**Action item**
Each line of the entries below that holds "BiListOl" is needed, copied in full.

*** Given entries

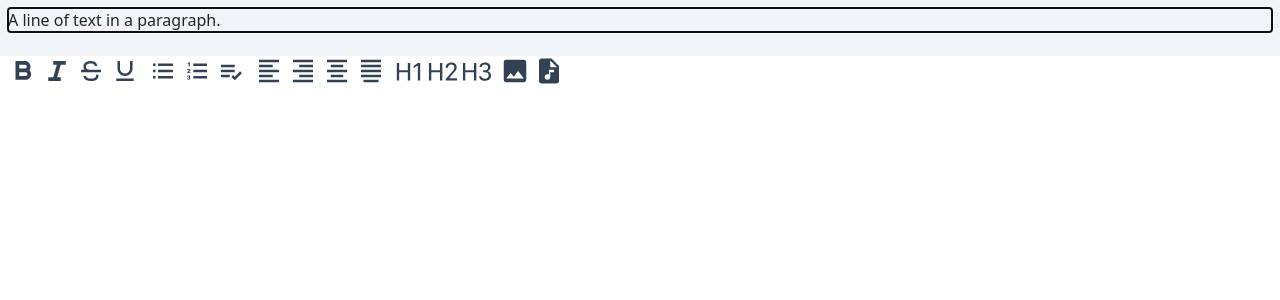
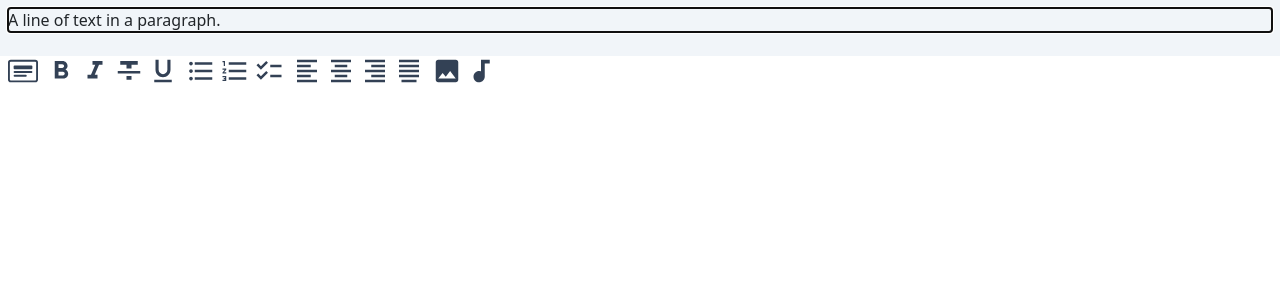
Before and after one commit to RodrigoGama-4/daylist, a Next.js app: page /rich-editor in a window 1280 px wide. Shown: the top 300 px of the page. Built offline with nearby package versions, Linux system fonts and the light colour scheme.

Commit message:
alinhamento e cabeçalhos

```diff
--- a/app/rich-editor/SlateElements.tsx
+++ b/app/rich-editor/SlateRenderer.tsx
@@ -1,11 +1,3 @@
-import { Children } from 'react';
-import {
-  BsPlayBtn,
-  BsImage,
-  BsTypeH1,
-  BsTypeH2,
-  BsTypeH3,
-} from 'react-icons/bs';
 import { RenderElementProps, RenderLeafProps } from 'slate-react';
 
 export const ElementRenderer = ({
@@ -64,11 +56,11 @@ export const ElementRenderer = ({
         ),
       }[element.header];
     case 'check-list':
-      return <p>TODO: checklist</p>;
+      return <p {...attributes}>TODO: checklist</p>;
     case 'image':
-      return <p>TODO: image</p>;
+      return <p {...attributes}>TODO: image</p>;
     case 'audio':
-      return <p>TODO: audio</p>;
+      return <p {...attributes}>TODO: audio</p>;
     default:
       throw new Error(`O tipo não foi adicionado`);
   }
--- a/app/rich-editor/Toolbar.tsx
+++ b/app/rich-editor/Toolbar.tsx
@@ -1,48 +1,66 @@
 import { useSlate } from 'slate-react';
 import { Editor, Transforms, Element, Node, Text } from 'slate';
-
+import { BiHeading } from 'react-icons/bi';
 import {
-  BiBold,
-  BiItalic,
-  BiStrikethrough,
-  BiUnderline,
   BiAlignLeft,
-  BiListOl,
-  BiListUl,
-  BiListCheck,
   BiAlignRight,
   BiAlignMiddle,
   BiAlignJustify,
 } from 'react-icons/bi';
-import { BsTypeH1, BsTypeH2, BsTypeH3 } from 'react-icons/bs';
-
-import { MdAudioFile, MdImage, MdPlayArrow } from 'react-icons/md';
-import { CustomElement, Paragraph } from './slate';
+import { LuHeading, LuHeading2, LuHeading3 } from 'react-icons/lu';
+import {
+  MdAudioFile,
+  MdFormatListBulleted,
+  MdFormatListNumbered,
+  MdChecklist,
+  MdAudiotrack,
+  MdImage,
+  MdFormatUnderlined,
+  MdFormatStrikethrough,
+  MdFormatItalic,
+  MdFormatBold,
+} from 'react-icons/md';
+import { Paragraph } from './slate';
+import _ from 'lodash';
+import { BsCardHeading } from 'react-icons/bs';
 
 export default function Toolbar() {
   const editor = useSlate();
   return (
     <div className="px-2 flex space-x-2 [&>*]:rounded text-3xl text-slate-700 [&>div>*]:cursor-pointer">
       <div className="flex space-x-1">
-        <BiBold onClick={() => Teste.toggleMark(editor, 'bold')} />
-        <BiItalic onClick={() => Teste.toggleMark(editor, 'italic')} />
-        <BiStrikethrough onClick={() => Teste.toggleMark(editor, 'strike')} />
-        <BiUnderline onClick={() => Teste.toggleMark(editor, 'underline')} />
+        <BsCardHeading
+          onClick={() => Teste.toggleParagraphProp(editor, { header: 1 })}
+        />
       </div>
       <div className="flex space-x-1">
-        <BiListUl onClick={() => Teste.toggleBlock(editor, 'bullet-list')} />
-        <BiListOl onClick={() => Teste.toggleBlock(editor, 'number-list')} />
-        <BiListCheck onClick={() => Teste.toggleBlock(editor, 'check-list')} />
+        <MdFormatBold onClick={() => Teste.toggleMark(editor, 'bold')} />
+        <MdFormatItalic onClick={() => Teste.toggleMark(editor, 'italic')} />
+        <MdFormatStrikethrough
+          onClick={() => Teste.toggleMark(editor, 'strike')}
+        />
+        <MdFormatUnderlined
+          onClick={() => Teste.toggleMark(editor, 'underline')}
+        />
+      </div>
+      <div className="flex space-x-1">
+        <MdFormatListBulleted
+          onClick={() => Teste.toggleBlock(editor, 'bullet-list')}
+        />
+        <MdFormatListNumbered
+          onClick={() => Teste.toggleBlock(editor, 'number-list')}
+        />
+        <MdChecklist onClick={() => Teste.toggleBlock(editor, 'check-list')} />
       </div>
       <div className="flex space-x-1">
         <BiAlignLeft
           onClick={() => Teste.toggleParagraphProp(editor, { align: 'left' })}
         />
+        <BiAlignMiddle
+          onClick={() => Teste.toggleParagraphProp(editor, { align: 'center' })}
+        />
         <BiAlignRight
           onClick={() => Teste.toggleParagraphProp(editor, { align: 'right' })}
-        />
-        <BiAlignMiddle
-          onClick={() => Teste.toggleParagraphProp(editor, { align: 'center' })}
         />
         <BiAlignJustify
           onClick={() =>
@@ -50,20 +68,10 @@ export default function Toolbar() {
           }
         />
       </div>
-      <div className="flex space-x-1">
-        <BsTypeH1
-          onClick={() => Teste.toggleParagraphProp(editor, { header: 1 })}
-        />
-        <BsTypeH2
-          onClick={() => Teste.toggleParagraphProp(editor, { header: 2 })}
-        />
-        <BsTypeH3
-          onClick={() => Teste.toggleParagraphProp(editor, { header: 3 })}
-        />
-      </div>
+
       <div className="flex space-x-1">
         <MdImage onClick={() => Teste.toggleBlock(editor, 'image')} />
-        <MdAudioFile onClick={() => Teste.toggleBlock(editor, 'audio')} />
+        <MdAudiotrack onClick={() => Teste.toggleBlock(editor, 'audio')} />
       </div>
     </div>
   );
@@ -88,7 +96,7 @@ const Teste = {
     let newProperties: Partial<Element> = {
       type: isBlock ? 'paragraph' : isList ? 'list-item' : type,
     };
-    Transforms.setNodes(editor, newProperties);
+    Transforms.setNodes<Element>(editor, newProperties);
     if (!isBlock && isList) {
       const block = { type: type, children: [] } as Element;
       Transforms.wrapNodes(editor, block);
@@ -99,10 +107,43 @@ const Teste = {
     editor: Editor,
     format: Pick<Paragraph, 'header' | 'align'>,
   ) => {
-    if (!Teste.isBlockActive(editor, 'paragraph')) return;
-    Transforms.setNodes(editor, { ...format });
+    format = Teste.query<typeof format>(editor, (e) => {
+      if (!(e.type === 'paragraph')) return format;
+      if (e.align && e.align === format.align)
+        format = { ...format, align: undefined };
+      // if (e.header && e.header === format.header)
+      //   { ...format, header: undefined }
+      if (format.header)
+        format = {
+          ...format,
+          header: (e.header ? (e.header > 0 ? e.header - 1 : undefined) : 3) as
+            | 1
+            | 2
+            | 3
+            | undefined,
+        };
+      // if (e.header && e.header < 3) format = { ...format, header: undefined };
+      // else
+      //   format = {
+      //     ...format,
+      //     header: !e.header ? 1 : ((e.header! + 1) as 2 | 3),
+      //   };
+      return format;
+    });
+
+    Transforms.setNodes<Paragraph>(editor, format, {
+      match: (n) => Element.isElement(n) && n.type === 'paragraph',
+    });
   },
-
+  query: function <T>(editor: Editor, map: (e: Element) => T) {
+    const [result] = Array.from(
+      editor.nodes<Element>({
+        match: (n) => !Editor.isEditor(n) && Element.isElement(n) && !!map(n),
+      }),
+    );
+    // if (!result) return null;
+    return map(result[0]);
+  },
   isBlockActive: (editor: Editor, type: Element['type']) => {
     const { selection } = editor;
     if (!selection) return false;
--- a/app/rich-editor/page.tsx
+++ b/app/rich-editor/page.tsx
@@ -1,6 +1,6 @@
 'use client';
 import { useState, useCallback, useMemo, useEffect } from 'react';
-import { ElementRenderer, CustomLeaf } from './SlateElements';
+import { ElementRenderer, CustomLeaf } from './SlateRenderer';
 
 import { createEditor, Descendant, CustomTypes } from 'slate';
 import { withHistory } from 'slate-history';
@@ -57,8 +57,7 @@ export default function Page() {
           <Editable
             renderElement={renderElement}
             renderLeaf={renderLeaf}
-            placeholder="Enter some rich text…"
-            spellCheck
+            placeholder="Algo a fazer..."
             autoFocus
           />
         </div>
--- a/tsconfig.json
+++ b/tsconfig.json
@@ -5,6 +5,7 @@
     "allowJs": true,
     "skipLibCheck": true,
     "strict": true,
+    "strictNullChecks": true,
     "forceConsistentCasingInFileNames": true,
     "noEmit": true,
     "esModuleInterop": true,
```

******

**Written answer**
-  BiListOl,
-        <BiListOl onClick={() => Teste.toggleBlock(editor, 'number-list')} />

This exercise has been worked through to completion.